There’s an old saying in team sports that good defense wins games. I’ve never heard any similar statement applied to Judo but I think it should. If good defense does win games, why shouldn’t it also apply to winning matches in Judo? I can’t come up with a rational reason why it shouldn’t. To be more competitive at the international level, it’s time we change our training paradigm on a national scale to reflect this adage.
In Coaching Matters: Leadership and Tactics of the NFL’s Ten Greatest Coaches, Bill Parcells, who coached the New York Giants to two NFL Super Bowl wins, states that his high school basketball coach used to stress defense. According to his coach, by playing defense, you wouldn’t win every game but you would be in every game with a chance to win it. That’s exactly how I felt early on in my coaching career. My philosophy was if you can’t be thrown, pinned, armbarred or choked, you’re half way to being a champion.

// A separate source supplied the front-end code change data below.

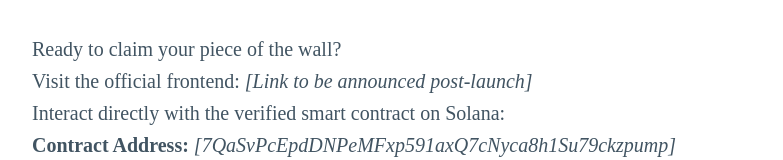
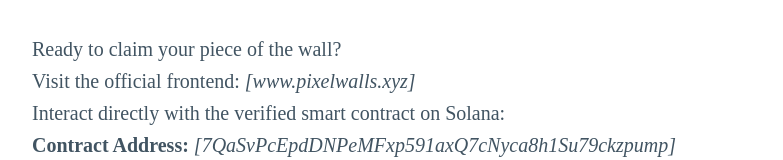
Before and after one commit to RoksJones/pixelwalls, a plain HTML site: page whitepaper.html in a window 1280 px wide. Shown: the part 8560-8720 px from the top of the page, without its empty margins (248-1031 px from the left). Drawn offline with nearby package versions, Linux system fonts and the light colour scheme.

Commit message:
Update whitepaper.html

```diff
--- a/whitepaper.html
+++ b/whitepaper.html
@@ -472,7 +472,7 @@
     </p>
     <p>
       Ready to claim your piece of the wall?<br>
-      Visit the official frontend: <em>[Link to be announced post-launch]</em><br>
+      Visit the official frontend: <em>[www.pixelwalls.xyz]</em><br>
       Interact directly with the verified smart contract on Solana:<br>
       <strong>Contract Address:</strong> <em>[7QaSvPcEpdDNPeMFxp591axQ7cNyca8h1Su79ckzpump]</em>
     </p>
```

To support this philosophy, I had to discard the traditional “ukemi-static uchi-randori” paradigm I was bequeathed by my senseis. In its place, I developed dynamic, situational drills built around defenses, evasions and turnouts from throws, and preventive measures and escapes from pins, armbars and chokes. The skills developed through these drills allowed my players, more often than not, to be in the match with a good chance to win it. It goes without saying that, in addition to our defensive skill training, much time was spent on the offensive side of the game.

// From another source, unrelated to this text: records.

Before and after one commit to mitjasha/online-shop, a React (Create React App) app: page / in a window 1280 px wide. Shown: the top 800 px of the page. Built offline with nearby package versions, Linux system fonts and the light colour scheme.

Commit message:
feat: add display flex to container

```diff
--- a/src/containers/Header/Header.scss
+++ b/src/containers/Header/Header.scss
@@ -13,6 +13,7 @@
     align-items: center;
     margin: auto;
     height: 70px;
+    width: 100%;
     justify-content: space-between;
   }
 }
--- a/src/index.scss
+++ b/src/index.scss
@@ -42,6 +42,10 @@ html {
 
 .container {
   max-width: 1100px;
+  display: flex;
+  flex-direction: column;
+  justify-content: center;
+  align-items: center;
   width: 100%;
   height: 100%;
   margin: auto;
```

One piece of information that I always pay attention to when I look at tournament results is what I call TIM or “time in a match.” Looking at data from international matches, it appears that when Americans lose a match, they do so on average in two minutes or less. This means that our players are getting thrown, pinned, choked or armbarred for Ippon much too quickly.
Fighting less than two minutes for what frequently amounts to once per tournament is certainly not the best or most economical way to “get competition experience.” A TIM of two minutes or less indicates, not surprisingly considering our average training model, that our players’ defensive skills are not quite up to par. It may also indicate that our players are entering the wrong tournaments for their skill level, but that’s a story for a whole different blog.
In a typical technique-based, uchi komi-driven training session, little or no time is spent on escaping from pins, turning out from throws or even countering throws, not to mention all the other combative behaviors our players should be exhibiting and performing. We also know how seldom skills are fully and successfully applied in randori. Without the repetition of full, complete, successful skills, there can be little progress. These are the weaknesses of this inefficient paradigm.
If we want to be more competitive, at any level but especially at the international level, we must change our training paradigm. The defensive skills that we should be developing in our athletes can be acquired if we recognize the need for them, and make time for them. Of the two, the former will be the more difficult to achieve.
If our players must lose a match, by golly, let’s make sure they go down fighting a full five minutes. I firmly believe that better defensive skills will beget an increased TIM, which increases the potential for wins, which eventually will lead to winning medals.
Note: Brad Adler, author of Coaching Matters: Leadership and Tactics of the NFL’s Ten Greatest Coaches, identifies the ten greatest coaches of the NFL since 1950 and explains just how they got to that level. He examines their character and leadership ability, and shows how they won — and won and won and won. Great source of information for Judo coaches who seek to professionalize their skills.